John Lilly, Mozilla's COO, spotted something that I hadn't noticed about Steve Jobs Worldwide Developers Conference (WWDC) keynote the other day.
They say that a picture is worth a thousand words, so here's two thousand words worth of images for you:
Notice how Steve seems to be indicating that Safari will wipe out the competition and leave only IE and Safari in the running.
Some of you will probably be thinking that this is some kind of oversight or or mistake by Apple. Lilly doesn't think so:
But make no mistake: this wasn’t a careless presentation, or an accidental omission of all the other browsers out there, or even a crummy marketing trick. Lots of words describe Steve & his Stevenotes, but “careless” and “accidental” do not. This is, essentially, the way they’re thinking about the problem, and shows the users they want to pick up.
This is just another example of Steve Jobs being once again blinded by his own reality distortion field. It also goes to prove that those that say that Safari 3 for Windows is merely aimed at developers are totally wrong - where the heck would Jobs find so many iPhone developers? Not on this planet for sure.
I've been using Safari 3 for Windows on and off since the beta was released the other day and apart from the pimped-up inline find and a few other nuggets, there's nothing that makes Safari 3 stand out. In fact, from the critical perspective of stability, Safari 3 is by far the worst browser I've ever used. Crashes and lockups are common for me on both Vista and XP. The only reason that we'll be seeing people using Safari 3 will be because it comes from Apple, and there aren't many of those running Windows. There's no way that Safari is going to erode Firefox's market share - at least not unless the guys at Cupertino fire up the photocopiers and add features like add-ons to Safari 3. 100 million users? No way.

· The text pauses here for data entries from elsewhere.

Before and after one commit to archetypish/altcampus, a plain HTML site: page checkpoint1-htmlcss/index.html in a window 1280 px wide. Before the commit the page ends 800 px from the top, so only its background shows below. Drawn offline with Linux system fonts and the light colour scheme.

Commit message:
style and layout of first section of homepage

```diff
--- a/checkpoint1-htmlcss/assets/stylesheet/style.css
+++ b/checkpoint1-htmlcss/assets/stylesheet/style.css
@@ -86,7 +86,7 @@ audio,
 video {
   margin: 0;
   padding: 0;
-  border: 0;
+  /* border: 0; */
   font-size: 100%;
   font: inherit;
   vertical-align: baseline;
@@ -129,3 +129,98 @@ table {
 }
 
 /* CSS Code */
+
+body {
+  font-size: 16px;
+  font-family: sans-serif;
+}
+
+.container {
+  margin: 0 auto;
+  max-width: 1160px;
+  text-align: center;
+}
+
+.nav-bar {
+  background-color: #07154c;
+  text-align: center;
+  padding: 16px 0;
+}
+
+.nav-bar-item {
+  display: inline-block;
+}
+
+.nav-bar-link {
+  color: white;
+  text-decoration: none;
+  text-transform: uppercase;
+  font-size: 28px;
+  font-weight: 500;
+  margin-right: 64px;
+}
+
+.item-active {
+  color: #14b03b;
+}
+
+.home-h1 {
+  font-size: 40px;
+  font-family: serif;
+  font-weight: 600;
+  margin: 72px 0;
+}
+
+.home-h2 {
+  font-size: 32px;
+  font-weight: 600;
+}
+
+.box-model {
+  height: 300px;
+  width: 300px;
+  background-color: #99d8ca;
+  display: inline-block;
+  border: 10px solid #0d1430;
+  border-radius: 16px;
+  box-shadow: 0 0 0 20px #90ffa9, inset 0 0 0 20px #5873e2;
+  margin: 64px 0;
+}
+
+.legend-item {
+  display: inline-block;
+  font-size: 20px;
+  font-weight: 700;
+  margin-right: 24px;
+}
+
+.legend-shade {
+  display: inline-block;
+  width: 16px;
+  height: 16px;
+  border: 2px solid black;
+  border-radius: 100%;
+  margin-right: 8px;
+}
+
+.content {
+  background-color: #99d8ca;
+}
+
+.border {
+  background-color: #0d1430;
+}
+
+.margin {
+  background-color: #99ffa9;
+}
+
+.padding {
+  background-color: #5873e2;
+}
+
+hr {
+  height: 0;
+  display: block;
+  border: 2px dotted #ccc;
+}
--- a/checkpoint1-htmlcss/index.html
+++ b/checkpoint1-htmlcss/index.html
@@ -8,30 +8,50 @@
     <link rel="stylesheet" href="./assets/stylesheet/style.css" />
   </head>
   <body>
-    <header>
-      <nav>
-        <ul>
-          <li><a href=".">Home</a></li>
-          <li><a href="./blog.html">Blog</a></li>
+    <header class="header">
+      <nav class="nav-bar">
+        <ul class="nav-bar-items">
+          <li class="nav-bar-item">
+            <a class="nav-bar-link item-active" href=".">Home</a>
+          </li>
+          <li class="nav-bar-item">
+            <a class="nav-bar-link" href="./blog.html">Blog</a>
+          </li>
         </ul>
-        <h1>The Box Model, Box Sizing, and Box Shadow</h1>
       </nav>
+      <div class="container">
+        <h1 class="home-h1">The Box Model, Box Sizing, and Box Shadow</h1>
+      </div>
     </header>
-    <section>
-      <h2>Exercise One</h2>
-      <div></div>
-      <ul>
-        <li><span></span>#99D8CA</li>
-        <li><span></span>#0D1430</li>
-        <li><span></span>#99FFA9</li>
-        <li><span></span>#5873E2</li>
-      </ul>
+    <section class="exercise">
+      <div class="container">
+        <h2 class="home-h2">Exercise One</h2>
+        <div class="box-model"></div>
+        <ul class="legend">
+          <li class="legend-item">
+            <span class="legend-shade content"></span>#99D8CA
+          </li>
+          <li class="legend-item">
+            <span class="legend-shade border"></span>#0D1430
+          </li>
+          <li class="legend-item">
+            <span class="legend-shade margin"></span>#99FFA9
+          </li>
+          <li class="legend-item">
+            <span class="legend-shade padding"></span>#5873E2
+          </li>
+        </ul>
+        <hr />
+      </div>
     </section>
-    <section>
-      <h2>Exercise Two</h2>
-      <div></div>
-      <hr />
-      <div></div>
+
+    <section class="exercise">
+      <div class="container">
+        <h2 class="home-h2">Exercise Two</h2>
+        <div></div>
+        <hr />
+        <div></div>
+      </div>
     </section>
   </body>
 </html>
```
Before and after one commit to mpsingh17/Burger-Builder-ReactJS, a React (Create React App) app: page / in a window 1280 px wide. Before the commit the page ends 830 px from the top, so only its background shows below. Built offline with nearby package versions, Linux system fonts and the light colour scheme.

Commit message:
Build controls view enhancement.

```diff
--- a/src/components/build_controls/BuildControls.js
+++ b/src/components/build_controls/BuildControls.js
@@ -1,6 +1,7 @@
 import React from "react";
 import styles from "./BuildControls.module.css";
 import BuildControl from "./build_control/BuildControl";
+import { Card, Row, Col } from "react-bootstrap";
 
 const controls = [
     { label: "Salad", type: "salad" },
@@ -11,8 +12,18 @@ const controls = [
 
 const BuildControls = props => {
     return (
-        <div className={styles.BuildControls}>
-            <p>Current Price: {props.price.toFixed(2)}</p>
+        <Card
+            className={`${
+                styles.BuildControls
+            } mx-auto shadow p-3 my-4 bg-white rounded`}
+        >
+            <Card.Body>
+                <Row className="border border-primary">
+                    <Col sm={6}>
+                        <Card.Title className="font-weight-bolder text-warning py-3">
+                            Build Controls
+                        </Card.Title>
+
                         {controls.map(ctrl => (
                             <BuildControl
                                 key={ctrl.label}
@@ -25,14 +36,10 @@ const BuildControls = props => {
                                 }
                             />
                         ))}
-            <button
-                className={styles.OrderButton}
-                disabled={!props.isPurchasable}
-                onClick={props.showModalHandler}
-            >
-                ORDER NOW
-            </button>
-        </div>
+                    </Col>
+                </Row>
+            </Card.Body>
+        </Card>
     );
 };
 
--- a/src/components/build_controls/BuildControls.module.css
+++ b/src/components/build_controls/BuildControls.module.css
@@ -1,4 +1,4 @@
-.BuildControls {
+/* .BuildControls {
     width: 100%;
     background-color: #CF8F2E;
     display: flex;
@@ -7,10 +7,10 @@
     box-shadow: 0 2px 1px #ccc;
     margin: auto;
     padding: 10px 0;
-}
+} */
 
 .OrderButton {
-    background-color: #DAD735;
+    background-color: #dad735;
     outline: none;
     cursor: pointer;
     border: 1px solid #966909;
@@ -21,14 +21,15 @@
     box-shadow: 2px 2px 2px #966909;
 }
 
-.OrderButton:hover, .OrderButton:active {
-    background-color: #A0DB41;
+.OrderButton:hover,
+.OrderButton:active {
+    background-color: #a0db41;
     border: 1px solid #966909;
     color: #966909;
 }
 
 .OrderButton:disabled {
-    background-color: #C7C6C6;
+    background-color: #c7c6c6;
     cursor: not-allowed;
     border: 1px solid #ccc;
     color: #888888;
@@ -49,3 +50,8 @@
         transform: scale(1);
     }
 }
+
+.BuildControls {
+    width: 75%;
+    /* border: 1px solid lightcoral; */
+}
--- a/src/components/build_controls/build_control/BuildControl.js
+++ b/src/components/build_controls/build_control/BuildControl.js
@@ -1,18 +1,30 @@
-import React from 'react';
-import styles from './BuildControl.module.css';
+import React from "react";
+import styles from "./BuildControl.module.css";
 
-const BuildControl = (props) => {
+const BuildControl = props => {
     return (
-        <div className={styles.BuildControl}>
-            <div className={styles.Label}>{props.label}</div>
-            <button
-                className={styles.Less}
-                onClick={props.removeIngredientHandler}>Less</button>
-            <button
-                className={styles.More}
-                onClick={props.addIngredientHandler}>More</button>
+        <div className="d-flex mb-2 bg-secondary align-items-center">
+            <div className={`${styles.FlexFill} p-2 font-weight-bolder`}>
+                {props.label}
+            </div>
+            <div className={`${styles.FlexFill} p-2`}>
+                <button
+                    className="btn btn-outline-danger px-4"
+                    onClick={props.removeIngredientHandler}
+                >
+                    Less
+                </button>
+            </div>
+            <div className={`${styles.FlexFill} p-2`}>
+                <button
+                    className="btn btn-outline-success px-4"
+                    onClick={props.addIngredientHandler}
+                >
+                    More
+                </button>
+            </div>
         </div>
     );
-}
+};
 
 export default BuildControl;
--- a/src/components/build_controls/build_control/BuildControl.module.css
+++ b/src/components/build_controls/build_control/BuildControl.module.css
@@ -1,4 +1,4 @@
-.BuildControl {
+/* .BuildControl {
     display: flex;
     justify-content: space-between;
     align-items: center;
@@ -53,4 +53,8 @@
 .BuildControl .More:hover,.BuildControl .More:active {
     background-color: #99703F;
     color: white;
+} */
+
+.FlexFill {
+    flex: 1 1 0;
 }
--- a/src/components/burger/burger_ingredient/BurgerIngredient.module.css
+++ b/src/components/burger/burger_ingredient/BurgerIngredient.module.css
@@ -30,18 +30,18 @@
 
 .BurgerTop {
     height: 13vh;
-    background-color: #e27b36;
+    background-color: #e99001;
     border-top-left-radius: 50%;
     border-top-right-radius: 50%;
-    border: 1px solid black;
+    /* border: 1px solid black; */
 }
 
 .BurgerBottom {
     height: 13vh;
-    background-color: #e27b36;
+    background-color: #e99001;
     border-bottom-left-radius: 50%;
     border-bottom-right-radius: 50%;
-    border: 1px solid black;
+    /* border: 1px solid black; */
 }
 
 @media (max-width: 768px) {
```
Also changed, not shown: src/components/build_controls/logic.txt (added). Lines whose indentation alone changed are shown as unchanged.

But there you have it folks. Steve Jobs wants to kill off Firefox (and Opera) and re-instate a new two-browser regime.